→ RECORDS FOR THIS TASK:
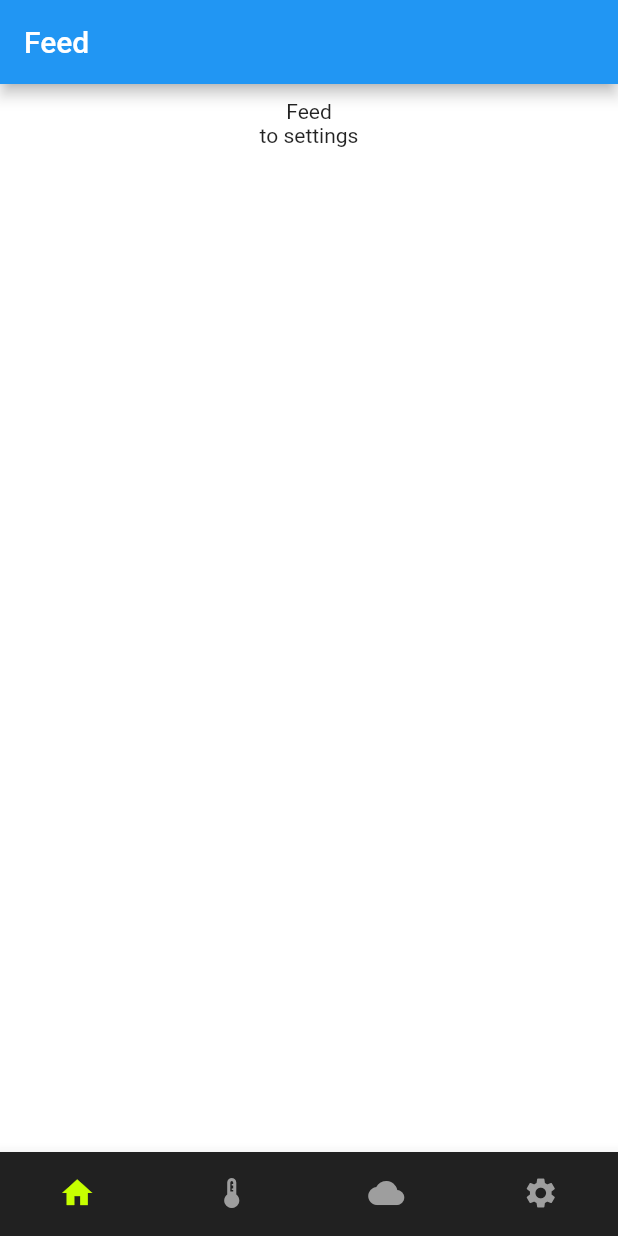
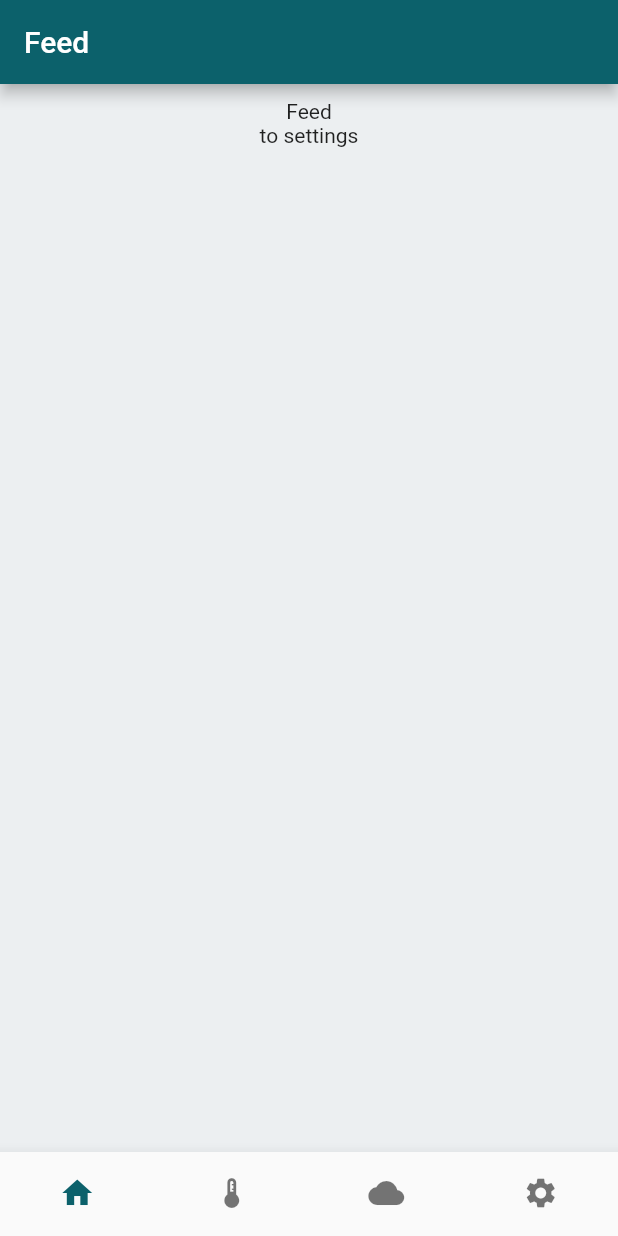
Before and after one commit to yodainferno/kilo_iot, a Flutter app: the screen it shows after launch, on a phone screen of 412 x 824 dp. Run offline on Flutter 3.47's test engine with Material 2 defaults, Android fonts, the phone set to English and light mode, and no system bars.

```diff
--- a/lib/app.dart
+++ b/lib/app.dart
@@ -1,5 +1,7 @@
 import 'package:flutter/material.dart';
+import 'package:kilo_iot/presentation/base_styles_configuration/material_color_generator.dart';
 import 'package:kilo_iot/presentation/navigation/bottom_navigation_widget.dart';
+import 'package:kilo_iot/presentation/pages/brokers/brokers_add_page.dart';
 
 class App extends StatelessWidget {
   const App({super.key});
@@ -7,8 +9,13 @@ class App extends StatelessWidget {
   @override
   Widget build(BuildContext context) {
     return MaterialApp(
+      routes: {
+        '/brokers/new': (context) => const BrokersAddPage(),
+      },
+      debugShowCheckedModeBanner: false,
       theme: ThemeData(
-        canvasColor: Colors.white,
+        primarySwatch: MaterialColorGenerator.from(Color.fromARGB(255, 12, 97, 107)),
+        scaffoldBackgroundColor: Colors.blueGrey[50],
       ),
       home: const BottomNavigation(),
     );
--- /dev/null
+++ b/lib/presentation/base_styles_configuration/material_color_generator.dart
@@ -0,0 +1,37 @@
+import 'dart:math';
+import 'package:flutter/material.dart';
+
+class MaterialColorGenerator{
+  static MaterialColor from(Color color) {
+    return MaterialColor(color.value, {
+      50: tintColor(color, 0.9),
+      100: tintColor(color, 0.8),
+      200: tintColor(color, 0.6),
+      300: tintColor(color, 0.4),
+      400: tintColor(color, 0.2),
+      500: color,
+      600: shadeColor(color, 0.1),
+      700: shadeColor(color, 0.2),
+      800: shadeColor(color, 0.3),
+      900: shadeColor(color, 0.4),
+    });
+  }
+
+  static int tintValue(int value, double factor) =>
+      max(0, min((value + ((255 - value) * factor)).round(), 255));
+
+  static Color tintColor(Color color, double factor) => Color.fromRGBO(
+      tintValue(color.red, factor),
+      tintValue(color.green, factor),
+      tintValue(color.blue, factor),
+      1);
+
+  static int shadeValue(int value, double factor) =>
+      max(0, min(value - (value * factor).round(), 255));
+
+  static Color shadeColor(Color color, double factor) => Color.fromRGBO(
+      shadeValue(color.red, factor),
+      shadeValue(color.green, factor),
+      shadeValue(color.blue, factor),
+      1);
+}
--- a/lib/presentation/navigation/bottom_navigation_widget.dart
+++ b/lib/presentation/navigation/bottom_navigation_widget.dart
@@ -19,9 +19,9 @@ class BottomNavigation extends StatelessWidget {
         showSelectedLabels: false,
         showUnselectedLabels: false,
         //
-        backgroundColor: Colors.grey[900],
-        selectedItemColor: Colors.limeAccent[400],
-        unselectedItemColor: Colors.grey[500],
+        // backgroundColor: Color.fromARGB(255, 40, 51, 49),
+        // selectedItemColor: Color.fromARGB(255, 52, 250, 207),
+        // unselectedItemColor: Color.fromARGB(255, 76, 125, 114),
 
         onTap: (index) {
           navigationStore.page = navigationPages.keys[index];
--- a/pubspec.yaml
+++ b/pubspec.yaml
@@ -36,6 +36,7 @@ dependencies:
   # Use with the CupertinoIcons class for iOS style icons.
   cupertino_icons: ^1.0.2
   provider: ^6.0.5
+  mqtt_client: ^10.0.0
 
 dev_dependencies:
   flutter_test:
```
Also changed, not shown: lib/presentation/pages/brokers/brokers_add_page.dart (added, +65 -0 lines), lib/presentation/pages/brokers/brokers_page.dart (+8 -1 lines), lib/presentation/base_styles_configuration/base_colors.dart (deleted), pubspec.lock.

→ TRY IT: Output the material above exactly as written and drop any images it holds.

→ ANSWER SECTION:
Before and after one commit to yodainferno/kilo_iot, a Flutter app: the screen it shows after launch, on a phone screen of 412 x 824 dp. Run offline on Flutter 3.47's test engine with Material 2 defaults, Android fonts, the phone set to English and light mode, and no system bars.

```diff
--- a/lib/app.dart
+++ b/lib/app.dart
@@ -1,5 +1,7 @@
 import 'package:flutter/material.dart';
+import 'package:kilo_iot/presentation/base_styles_configuration/material_color_generator.dart';
 import 'package:kilo_iot/presentation/navigation/bottom_navigation_widget.dart';
+import 'package:kilo_iot/presentation/pages/brokers/brokers_add_page.dart';
 
 class App extends StatelessWidget {
   const App({super.key});
@@ -7,8 +9,13 @@ class App extends StatelessWidget {
   @override
   Widget build(BuildContext context) {
     return MaterialApp(
+      routes: {
+        '/brokers/new': (context) => const BrokersAddPage(),
+      },
+      debugShowCheckedModeBanner: false,
       theme: ThemeData(
-        canvasColor: Colors.white,
+        primarySwatch: MaterialColorGenerator.from(Color.fromARGB(255, 12, 97, 107)),
+        scaffoldBackgroundColor: Colors.blueGrey[50],
       ),
       home: const BottomNavigation(),
     );
--- /dev/null
+++ b/lib/presentation/base_styles_configuration/material_color_generator.dart
@@ -0,0 +1,37 @@
+import 'dart:math';
+import 'package:flutter/material.dart';
+
+class MaterialColorGenerator{
+  static MaterialColor from(Color color) {
+    return MaterialColor(color.value, {
+      50: tintColor(color, 0.9),
+      100: tintColor(color, 0.8),
+      200: tintColor(color, 0.6),
+      300: tintColor(color, 0.4),
+      400: tintColor(color, 0.2),
+      500: color,
+      600: shadeColor(color, 0.1),
+      700: shadeColor(color, 0.2),
+      800: shadeColor(color, 0.3),
+      900: shadeColor(color, 0.4),
+    });
+  }
+
+  static int tintValue(int value, double factor) =>
+      max(0, min((value + ((255 - value) * factor)).round(), 255));
+
+  static Color tintColor(Color color, double factor) => Color.fromRGBO(
+      tintValue(color.red, factor),
+      tintValue(color.green, factor),
+      tintValue(color.blue, factor),
+      1);
+
+  static int shadeValue(int value, double factor) =>
+      max(0, min(value - (value * factor).round(), 255));
+
+  static Color shadeColor(Color color, double factor) => Color.fromRGBO(
+      shadeValue(color.red, factor),
+      shadeValue(color.green, factor),
+      shadeValue(color.blue, factor),
+      1);
+}
--- a/lib/presentation/navigation/bottom_navigation_widget.dart
+++ b/lib/presentation/navigation/bottom_navigation_widget.dart
@@ -19,9 +19,9 @@ class BottomNavigation extends StatelessWidget {
         showSelectedLabels: false,
         showUnselectedLabels: false,
         //
-        backgroundColor: Colors.grey[900],
-        selectedItemColor: Colors.limeAccent[400],
-        unselectedItemColor: Colors.grey[500],
+        // backgroundColor: Color.fromARGB(255, 40, 51, 49),
+        // selectedItemColor: Color.fromARGB(255, 52, 250, 207),
+        // unselectedItemColor: Color.fromARGB(255, 76, 125, 114),
 
         onTap: (index) {
           navigationStore.page = navigationPages.keys[index];
--- a/pubspec.yaml
+++ b/pubspec.yaml
@@ -36,6 +36,7 @@ dependencies:
   # Use with the CupertinoIcons class for iOS style icons.
   cupertino_icons: ^1.0.2
   provider: ^6.0.5
+  mqtt_client: ^10.0.0
 
 dev_dependencies:
   flutter_test:
```
Also changed, not shown: lib/presentation/pages/brokers/brokers_add_page.dart (added, +65 -0 lines), lib/presentation/pages/brokers/brokers_page.dart (+8 -1 lines), lib/presentation/base_styles_configuration/base_colors.dart (deleted), pubspec.lock.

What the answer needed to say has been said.